Stigma is defined as ” a mark of disgrace associated with a particular circumstance, quality, or person.” Many people are hesitant to openly admit that they have a medical condition. In the case of Alzheimer’s, I think it is partially due to ignorance on the part of the public because they don’t understand it. It is not a communicable disease, I am not going to give it to anyone. But I think it goes a lot deeper than that.
We didn’t want the diagnosis. We wanted to blame something or someone. We really didn’t want to know what we didn’t know. Even though I knew something wasn’t right, part of me didn’t want to admit that I might have “something” other than residual stroke symptoms. I think part of the fear associated with this in the case or Younger Onset is the unknown in regard to the future of your employment, family, and financial security. We were not ready for retirement mentally, socially, financially and now our career is in jeopardy. So we ask ourselves, at what point in the future will we be committed to a long term care facility?
Diagnosis could test relationships. My family has been extremely supportive, open and ready to help in any way. My neighbors and friends are also supportive, open and in most cases, unaffected by my diagnosis. I have to admit though, that my case is probably rare. Understand that I am a very domineering person, type A personality, driven, opinionated, and at times aggressive personally and emotionally. I didn’t give people the opportunity to not understand what I was going through. I understand that others aren’t as comfortable talking about Alzheimer’s as I am. I feel very blessed that I have the support of family and friends that I do.
The “A” word. In some circles, Alzheimer’s is referred to as the “A” word because you can’t say it out loud. It is a horrific disease and I think we always go to the worst case scenario which in the case of Alzheimer’s is long term care ending in death and the brain withers away. Yes this does happen, however, I just visited with a nice young man today who was telling me about his father that was diagnosed with Younger Onset Alzheimer’s. He is now in his 70’s, still independent living at home which I thought was fantastic. The really good part of the story, he was diagnosed 16 years ago! That is our hope, for me to be blogging about our path for at least the next 16 years. Remember also, that they are just beginning to understand the significance of early diagnosis in Younger Onset. We do have the visual of the very elderly in final stage which is NOT the case with Early Stage where there is mild cognitive impairment and some memory loss.
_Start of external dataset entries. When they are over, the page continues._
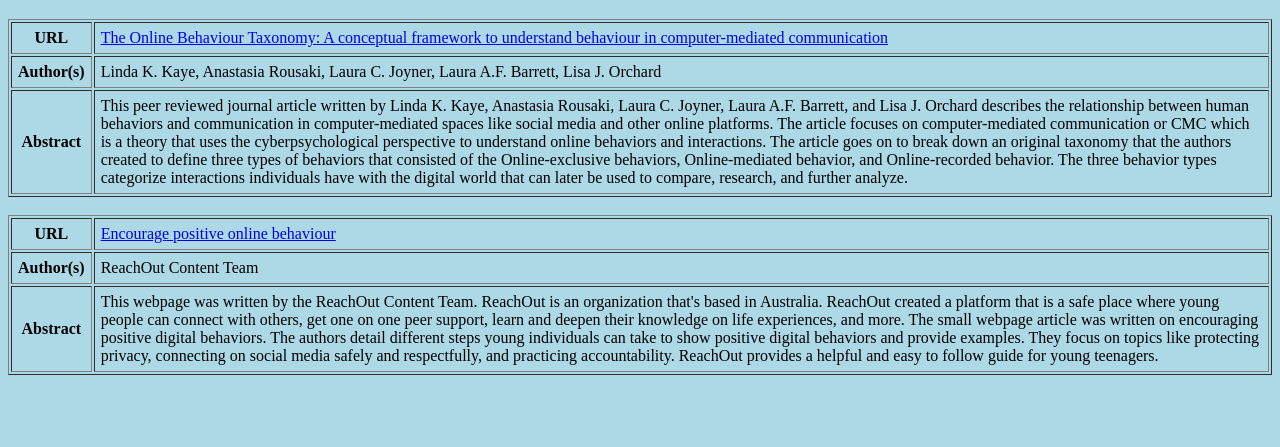
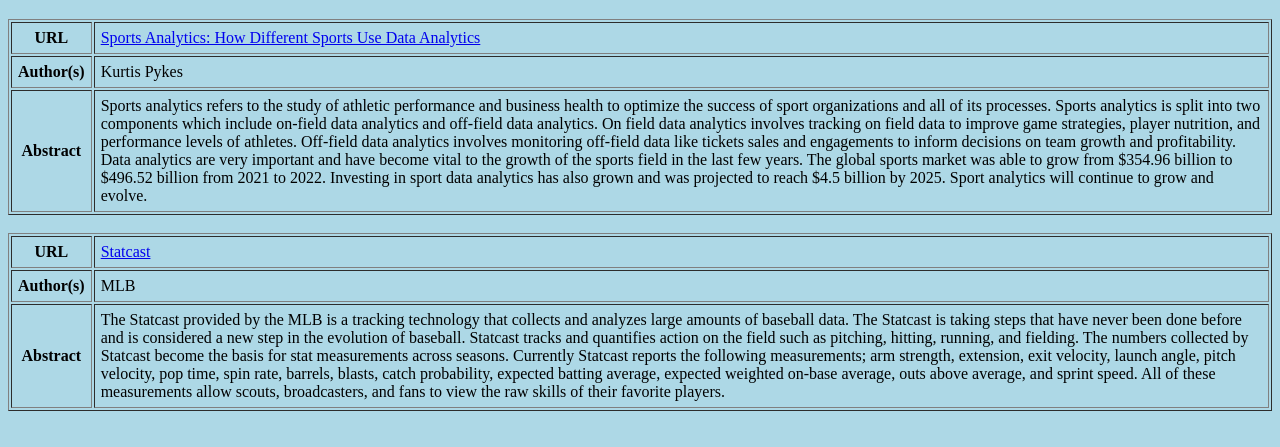
Before and after one commit to M50116721/M50116721.github.io, a plain HTML site: page subtopic2.html in a window 1280 px wide. Shown: the part 61-508 px from the top of the page. Drawn offline with Linux system fonts and the light colour scheme.

Commit message:
Update sports analytics references in subtopic2.html

```diff
--- a/subtopic2.html
+++ b/subtopic2.html
@@ -8,21 +8,23 @@
     <h1>Data Analysis in Professional Sports</h1>
 
     <table border="1" cellpadding="6">
-        <tr><th>URL</th><td><a href="https://www.sciencedirect.com/science/article/pii/S0747563222002655">The Online Behaviour Taxonomy: A conceptual framework to understand behaviour in computer-mediated communication</a></td></tr>
-        <tr><th>Author(s)</th><td>Linda K. Kaye, Anastasia Rousaki, Laura C. Joyner, Laura A.F. Barrett, Lisa J. Orchard</td></tr>
-        <tr><th>Abstract</th><td>This peer reviewed journal article written by Linda K. Kaye, Anastasia Rousaki, Laura C. Joyner, Laura A.F. Barrett, and Lisa J. Orchard describes the relationship between human  behaviors and communication in computer-mediated spaces like social media and other online platforms. The article focuses on computer-mediated communication or CMC which is a theory that uses the cyberpsychological perspective to understand online behaviors and interactions. The article goes on to break down an original taxonomy that the authors created to define three types of behaviors that consisted of the Online-exclusive behaviors, Online-mediated behavior, and Online-recorded behavior. The three behavior types categorize interactions individuals have with the digital world that can later be used to compare, research, and further analyze.</td></tr>
+        <tr><th>URL</th><td><a href="https://www.datacamp.com/blog/sports-analytics-how-different-sports-use-data-analysis">Sports Analytics: How Different Sports Use Data Analytics</a></td></tr>
+        <tr><th>Author(s)</th><td>Kurtis Pykes</td></tr>
+        <tr><th>Abstract</th><td>Sports analytics refers to the study of athletic performance and business health to optimize the success of sport organizations and all of its processes. Sports analytics is split into two components which include on-field data analytics and off-field data analytics. On field data analytics involves tracking on field data to improve game strategies, player nutrition, and performance levels of athletes. Off-field data analytics involves monitoring off-field data like tickets sales and engagements to inform decisions on team growth and profitability. Data analytics are very important and have become vital to the growth of the sports field in the last few years. The global sports market was able to grow from $354.96 billion to $496.52 billion from 2021 to 2022. Investing in sport data analytics has also grown and was projected to reach $4.5 billion by 2025. Sport analytics will continue to grow and evolve.
 
         </td></tr>
     </table>
     <br>
 
     <table border="1" cellpadding="6">
-        <tr><th>URL</th><td><a href="https://parents.au.reachout.com/staying-safe-online/social-media/encourage-positive-online-behaviour">Encourage positive online behaviour</a></td></tr>
-        <tr><th>Author(s)</th><td>ReachOut Content Team</td></tr>
-        <tr><th>Abstract</th><td>This webpage was written by the ReachOut Content Team. ReachOut is an organization that's based in Australia. ReachOut created a platform that is a safe place where young people can connect with others, get one on one peer support, learn and deepen their knowledge on life experiences, and more. The small webpage article was written on encouraging positive digital behaviors. The authors detail different steps young individuals can take to show positive digital behaviors  and provide examples. They focus on topics like protecting privacy, connecting on social media safely and respectfully, and practicing accountability. ReachOut provides a helpful and easy to follow guide for young teenagers. </td></tr>
+        <tr><th>URL</th><td><a href="https://www.mlb.com/glossary/statcast">Statcast</a></td></tr>
+        <tr><th>Author(s)</th><td>MLB</td></tr>
+        <tr><th>Abstract</th><td>The Statcast provided by the MLB is a tracking technology that collects and analyzes large amounts of baseball data. The Statcast is taking steps that have never been done before and is considered a new step in the evolution of baseball. Statcast tracks and quantifies action on the field such as pitching, hitting, running, and fielding. The numbers collected by Statcast become the basis for stat measurements across seasons. Currently Statcast reports the following measurements; arm strength, extension, exit velocity, launch angle, pitch velocity, pop time, spin rate, barrels, blasts, catch probability, expected batting average, expected weighted on-base average, outs above average, and sprint speed. All of these measurements allow scouts, broadcasters, and fans to view the raw skills of their favorite players.
 
-        </td></tr>
+
+    </td></tr>
     </table>
+    <br>
 
 </body>
 </html>
```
Early diagnosis is critical. The last comment I want to make is how critical it is that we put aside the stereotypes and the stigma and focus on what is important. Just the word Alzheimer’s can radiate fear. Alzheimer’s cannot be reversed, that is a fact (as of today). Research shows that early diagnosis can lead to a better quality of life. If stigma prevents people from seeking medical attention they could be losing out on support programs along with therapies including drugs that can help with the symptoms like Aricept. There are also medical trials ongoing all over the world that they might be eligible for.
We need to lose the stigma so people can open up about their medical issue. The are myths about Alzheimer’s that I will address in a future post. If you are reading this and you or a loved one are suffering from any type of memory issue or mild cognitive impairment, you need to seek medical attention. Fortunately, I didn’t wait too long, but I could’ve acted much earlier. There are support groups out there, contact your local Alzheimer’s chapter for assistance. Again, thanks for the feedback.